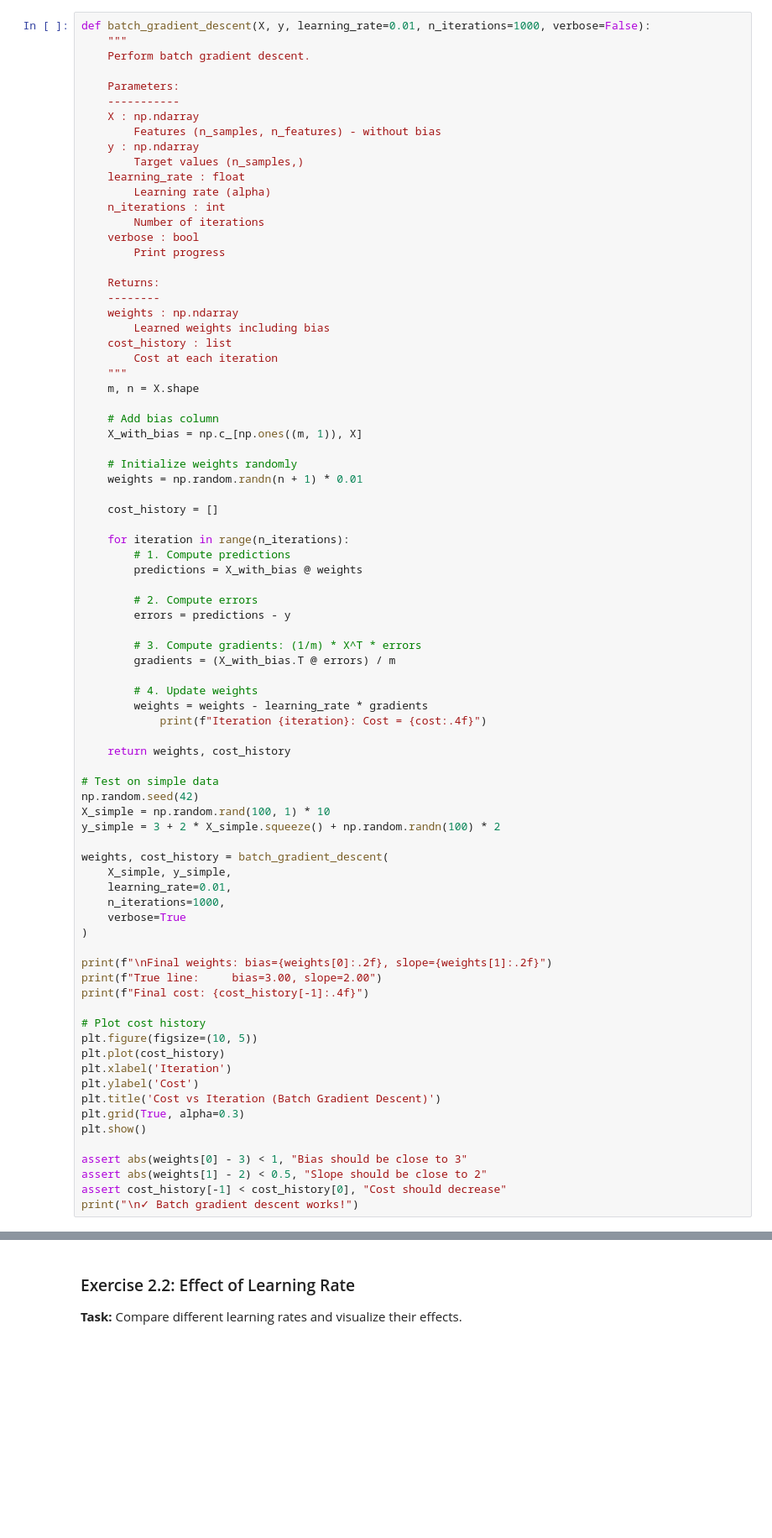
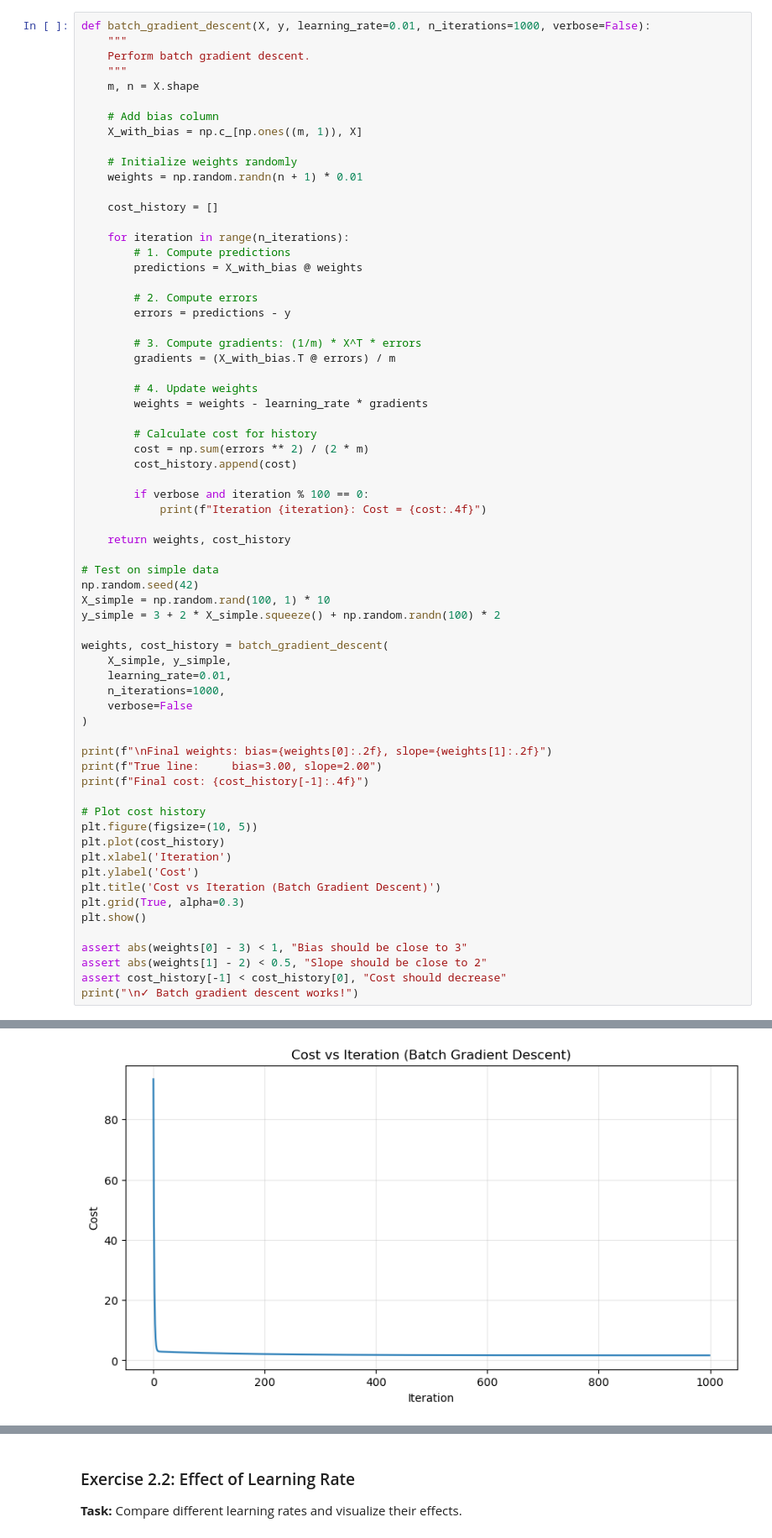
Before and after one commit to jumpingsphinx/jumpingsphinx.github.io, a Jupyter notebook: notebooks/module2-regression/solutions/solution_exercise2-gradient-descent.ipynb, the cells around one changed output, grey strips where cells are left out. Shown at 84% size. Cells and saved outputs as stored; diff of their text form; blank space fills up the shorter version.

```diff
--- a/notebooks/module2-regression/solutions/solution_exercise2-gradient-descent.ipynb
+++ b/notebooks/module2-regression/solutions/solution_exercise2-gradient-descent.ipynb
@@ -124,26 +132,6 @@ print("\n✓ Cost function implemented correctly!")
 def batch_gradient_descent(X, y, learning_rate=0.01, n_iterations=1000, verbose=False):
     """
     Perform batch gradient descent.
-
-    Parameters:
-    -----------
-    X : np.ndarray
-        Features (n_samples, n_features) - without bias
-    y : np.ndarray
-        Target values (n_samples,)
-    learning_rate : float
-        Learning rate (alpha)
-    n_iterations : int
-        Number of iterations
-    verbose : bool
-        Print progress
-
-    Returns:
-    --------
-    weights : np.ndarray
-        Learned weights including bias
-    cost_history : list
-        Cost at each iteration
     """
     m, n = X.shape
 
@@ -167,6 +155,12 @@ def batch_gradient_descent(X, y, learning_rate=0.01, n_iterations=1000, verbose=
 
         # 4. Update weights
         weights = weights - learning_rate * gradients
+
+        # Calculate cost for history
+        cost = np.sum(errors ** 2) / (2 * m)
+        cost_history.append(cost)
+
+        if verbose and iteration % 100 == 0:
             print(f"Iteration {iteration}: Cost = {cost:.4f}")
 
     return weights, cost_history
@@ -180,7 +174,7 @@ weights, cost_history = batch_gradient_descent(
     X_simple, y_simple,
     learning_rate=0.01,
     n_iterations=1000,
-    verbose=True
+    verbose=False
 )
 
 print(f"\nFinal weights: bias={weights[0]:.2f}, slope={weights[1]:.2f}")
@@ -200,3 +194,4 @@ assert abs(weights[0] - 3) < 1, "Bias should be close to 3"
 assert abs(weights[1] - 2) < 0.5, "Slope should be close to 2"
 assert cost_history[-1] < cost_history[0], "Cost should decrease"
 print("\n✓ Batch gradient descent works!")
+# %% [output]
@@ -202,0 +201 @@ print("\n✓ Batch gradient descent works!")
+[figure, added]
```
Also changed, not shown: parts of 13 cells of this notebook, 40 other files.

━━━━━━━━━━━━━━━━

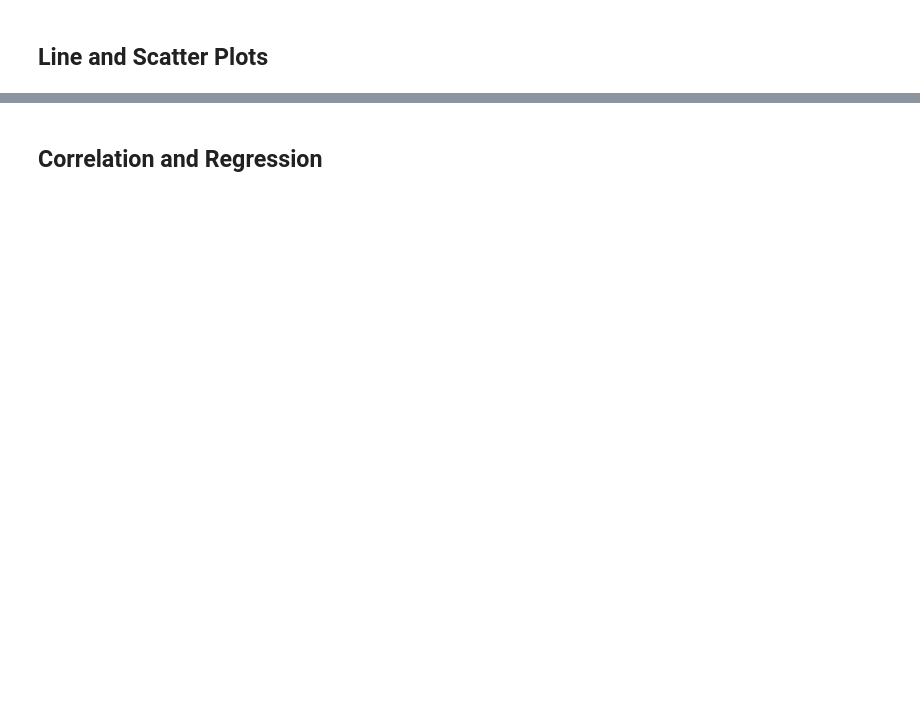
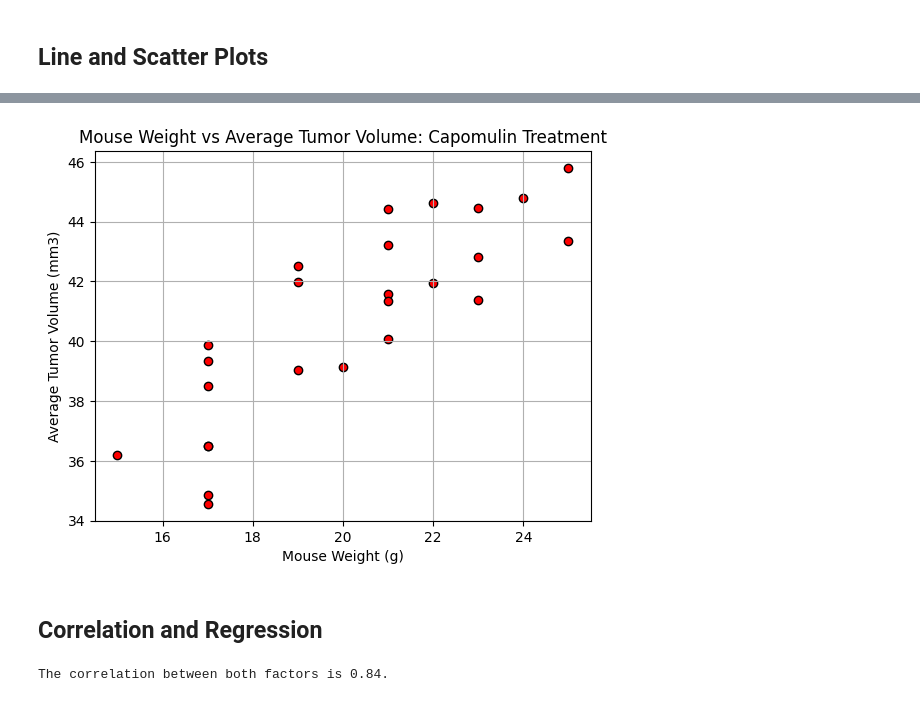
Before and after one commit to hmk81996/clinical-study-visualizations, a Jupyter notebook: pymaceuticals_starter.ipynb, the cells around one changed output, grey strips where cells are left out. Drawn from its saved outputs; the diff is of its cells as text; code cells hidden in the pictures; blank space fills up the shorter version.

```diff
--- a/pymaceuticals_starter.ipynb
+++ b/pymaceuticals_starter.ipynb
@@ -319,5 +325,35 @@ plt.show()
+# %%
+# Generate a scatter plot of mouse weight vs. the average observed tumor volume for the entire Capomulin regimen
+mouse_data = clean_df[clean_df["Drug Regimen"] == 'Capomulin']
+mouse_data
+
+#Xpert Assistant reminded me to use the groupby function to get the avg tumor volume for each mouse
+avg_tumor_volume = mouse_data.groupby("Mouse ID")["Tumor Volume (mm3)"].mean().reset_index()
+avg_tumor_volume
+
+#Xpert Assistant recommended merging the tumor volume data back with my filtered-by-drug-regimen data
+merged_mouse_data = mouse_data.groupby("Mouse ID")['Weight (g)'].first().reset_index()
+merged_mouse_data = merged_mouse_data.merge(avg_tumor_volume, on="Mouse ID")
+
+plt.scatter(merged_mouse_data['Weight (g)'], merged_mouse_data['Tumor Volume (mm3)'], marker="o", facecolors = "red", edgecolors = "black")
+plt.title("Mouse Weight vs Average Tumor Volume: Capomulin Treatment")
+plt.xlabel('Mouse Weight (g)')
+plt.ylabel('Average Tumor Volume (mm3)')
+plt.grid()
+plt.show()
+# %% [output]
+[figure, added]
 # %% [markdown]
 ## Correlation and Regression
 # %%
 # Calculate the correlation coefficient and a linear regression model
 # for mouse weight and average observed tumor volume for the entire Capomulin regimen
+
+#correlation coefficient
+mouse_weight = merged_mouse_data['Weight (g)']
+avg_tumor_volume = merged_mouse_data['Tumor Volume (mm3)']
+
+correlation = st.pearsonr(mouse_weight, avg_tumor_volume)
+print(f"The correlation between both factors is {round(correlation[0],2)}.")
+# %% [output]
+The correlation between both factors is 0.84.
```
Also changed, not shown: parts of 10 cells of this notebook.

━━━━━━━━━━━━━━━━

HOW TO COMPLETE THIS TASK: From the records above, pull out every line containing the word "Capomulin".

WRITTEN REPLY:
+# Generate a scatter plot of mouse weight vs. the average observed tumor volume for the entire Capomulin regimen
+mouse_data = clean_df[clean_df["Drug Regimen"] == 'Capomulin']
+plt.title("Mouse Weight vs Average Tumor Volume: Capomulin Treatment")
 # for mouse weight and average observed tumor volume for the entire Capomulin regimen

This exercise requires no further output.